Slugs are widespread animals that can cause problems in the garden such as eating holes in leaves, stems, flowers, tubers and bulbs.
They can cause damage all year round on different types of plants, but seedlings and new growth on herbaceous plants in spring are the most vulnerable.
For our latest blog, we are going to share some handy tips on how to combat slugs in your garden.
Identifying Attacks from Slugs
Many plants that can be affected by slugs are ornamentals, plus vegetables in gardens and greenhouses with symptoms to be wary of including holes in –
• Flowers and potato tubers
Please note that seedlings can also be killed.
The majority of slugs feed at night and if their slime trails are present; can give you an indication of the level of activity. Damage is typically most severe during warm humid periods of the year.
Hostas, delphiniums, dahlias, gerberas, sweet peas and tulips are regular targets for slugs making it difficult to grow these plants if you have a problem with slugs.
Vegetable garden peas, beans, lettuce, celery and potato tubers can also be damaged.
Larger slugs feed primarily on decomposing organic matter such as dead leaves dung and in some cases, dead slugs. In compost heaps, they can actually be a valuable part of the composting process.
Grow Plants in Peace with Weston Sawmill
Scattering slug pellets thinly around vulnerable plants such as seedlings, vegetables and young shoots on herbaceous plants will help combat slugs.
It is important to store pellets safely and scatter them thinly as they can harm other wildlife, pets and young children if eaten in quantity.
There are currently two types of slug pellet approved for garden use, which are based on metaldehyde and those based on ferric phosphate – with the latter approved for use by organic growers.
Contact Us for More Information
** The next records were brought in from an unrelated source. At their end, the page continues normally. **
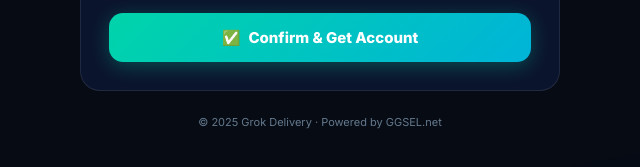
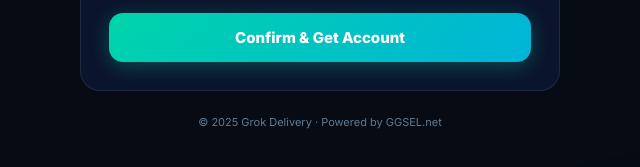
Before and after one commit to baokhanhisme9125/grok-ggsel-delivery, a website: page index.html in a window 1280 px wide. Shown: the part 469-636 px from the top of the page, 320-960 px from the left. Drawn offline with Linux system fonts and the light colour scheme.

Commit message:
style: remove checkmark emoji from button

```diff
--- a/index.html
+++ b/index.html
@@ -60,7 +60,7 @@ body::before{content:'';position:fixed;inset:0;background:radial-gradient(ellips
         <input id="inp-email" class="form-input" type="email" autocomplete="off"
                onkeydown="if(event.key==='Enter')submitForm()"/>
       </div>
-      <button class="btn-primary" onclick="submitForm()">✅ <span data-i18n="btnSubmit">Confirm & Get Account</span></button>
+      <button class="btn-primary" onclick="submitForm()"><span data-i18n="btnSubmit">Confirm & Get Account</span></button>
     </div>
   </div>
 
```
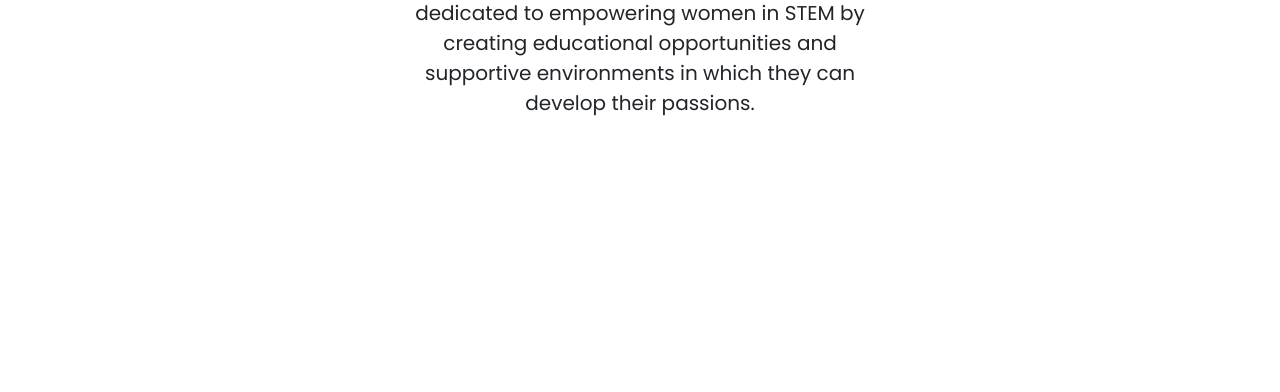
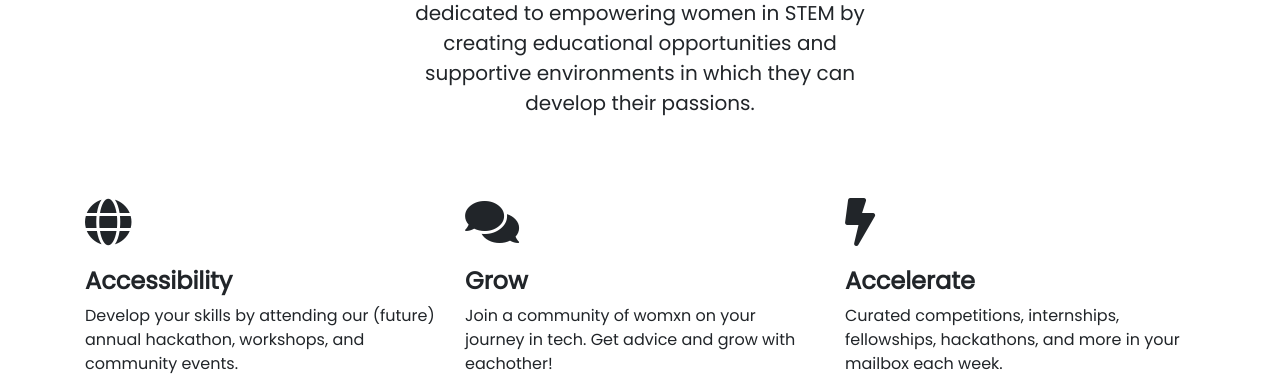
Before and after one commit to anjalichaturvedi/superpositionnewdelhi, a plain HTML site: page index.html in a window 1280 px wide. Shown: the part 688-1080 px from the top of the page. Before the commit the page ends 822 px from the top, so only its background shows below. Drawn offline with nearby package versions, Linux system fonts and the light colour scheme.

```diff
--- a/index.html
+++ b/index.html
@@ -33,6 +33,27 @@
     <p>SP New Delhi (a chapter of <a href="www.superposition.tech">Superposition</a>) is dedicated to
       empowering women in STEM by creating educational opportunities and supportive environments in which
       they can develop their passions.</p>
+    </div>
+
+      <div class="container">
+  <div class="row">
+    <div class="col-sm">
+       <i class="fa fa-globe fa-3x" aria-hidden="true"></i>
+       <br>
+       <h4>Accessibility</h4>
+       <p>Develop your skills by attending our (future) annual hackathon, workshops, and community events.</p>
+    </div>
+    <div class="col-sm">
+      <i class="fa fa-comments fa-3x" aria-hidden="true"></i>
+      <h4>Grow</h4>
+      <p>Join a community of womxn on your journey in tech. Get advice and grow with eachother!</p>
+    </div>
+    <div class="col-sm">
+      <i class="fa fa-bolt fa-3x" aria-hidden="true"></i>
+      <h4>Accelerate</h4>
+      <p>Curated competitions, internships, fellowships, hackathons, and more in your mailbox each week.</p>
+    </div>
+  </div>
   </div>
   <!--Bootstrap + JQuery Scripts-->
   <script src="https://code.jquery.com/jquery-3.2.1.slim.min.js" integrity="sha384-KJ3o2DKtIkvYIK3UENzmM7KCkRr/rE9/Qpg6aAZGJwFDMVNA/GpGFF93hXpG5KkN" crossorigin="anonymous"></script>
--- a/style.css
+++ b/style.css
@@ -101,3 +101,13 @@ a:hover {
   margin-right: 400px;
   font-size: 20px;
 }
+
+.row {
+  margin-top: 80px;
+  font-family: 'Poppins', sans-serif;
+}
+
+.col-sm h4 {
+  margin-top: 20px;
+  font-weight: bold;
+}
```
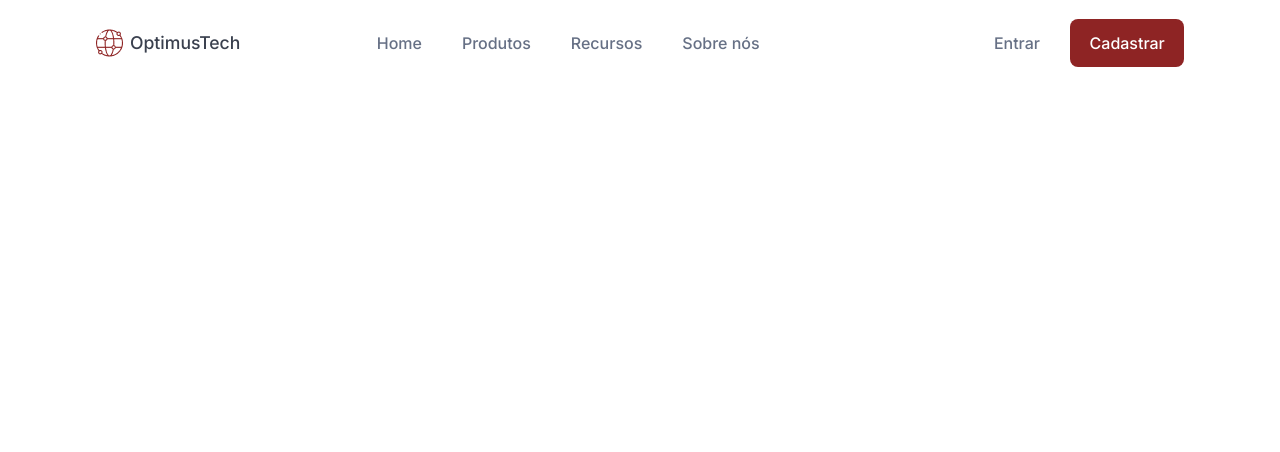
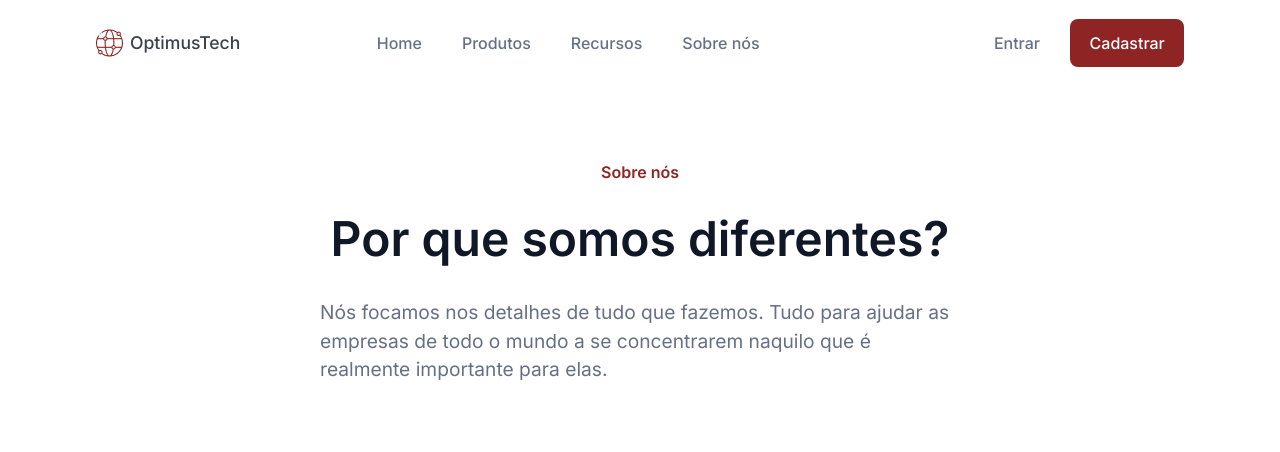
Before and after one commit to leoLUIGY/seven-days-challange-alura, a plain HTML site: page index.html in a window 1280 px wide. Drawn offline with Linux system fonts and the light colour scheme.

Commit message:
section About us

```diff
--- a/index.html
+++ b/index.html
@@ -28,5 +28,14 @@
         </div>
 
     </header>
+
+    <section class="container">
+        <div class="container__about">
+            <span>Sobre nós</span>
+            <h1>Por que somos diferentes?</h1>
+            <p>Nós focamos nos detalhes de tudo que fazemos. Tudo para ajudar as empresas de todo o mundo a se concentrarem naquilo que é realmente importante para elas.</p>
+        </div>
+        <div></div>
+    </section>
 </body>
 </html>
--- a/style.css
+++ b/style.css
@@ -5,9 +5,50 @@
 :root{
     --font-principal: "Inter", sans-serif;
     --gray: #667085;
+    --main-color: #8E2424;
 
 }
 *{
     box-sizing: border-box;
     background-color: #FFFFFF;
 }
+.container
+{
+    /* background-color: rgb(137, 97, 44); */
+    height:89vh;
+    display: flex;
+    flex-direction: column;
+    padding: 1% 25% 0 25%;
+}
+
+.container__about{
+    /* background-color: #667085; */
+    height: 50%;
+    display: flex;
+    flex-direction: column;
+    justify-content: center;
+    align-items: center;
+    gap:10%;
+}
+
+.container__about > span{
+    font-family: var(--font-principal);
+    font-size: 1rem;
+    font-weight: 600;
+    color:var(--main-color);
+}
+
+.container__about > h1{
+    font-family: var(--font-principal);
+    font-size:3rem;
+    font-weight: 600;
+    color: #101828;
+}
+
+.container__about > p{
+    font-family: var(--font-principal);
+    font-size:1.2rem;
+    font-weight: 400;
+    color: var(--gray);
+    line-height: 1.5;
+}
```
If you need any more advice about keeping your garden thriving or want to know more about any of our products, please get in touch today.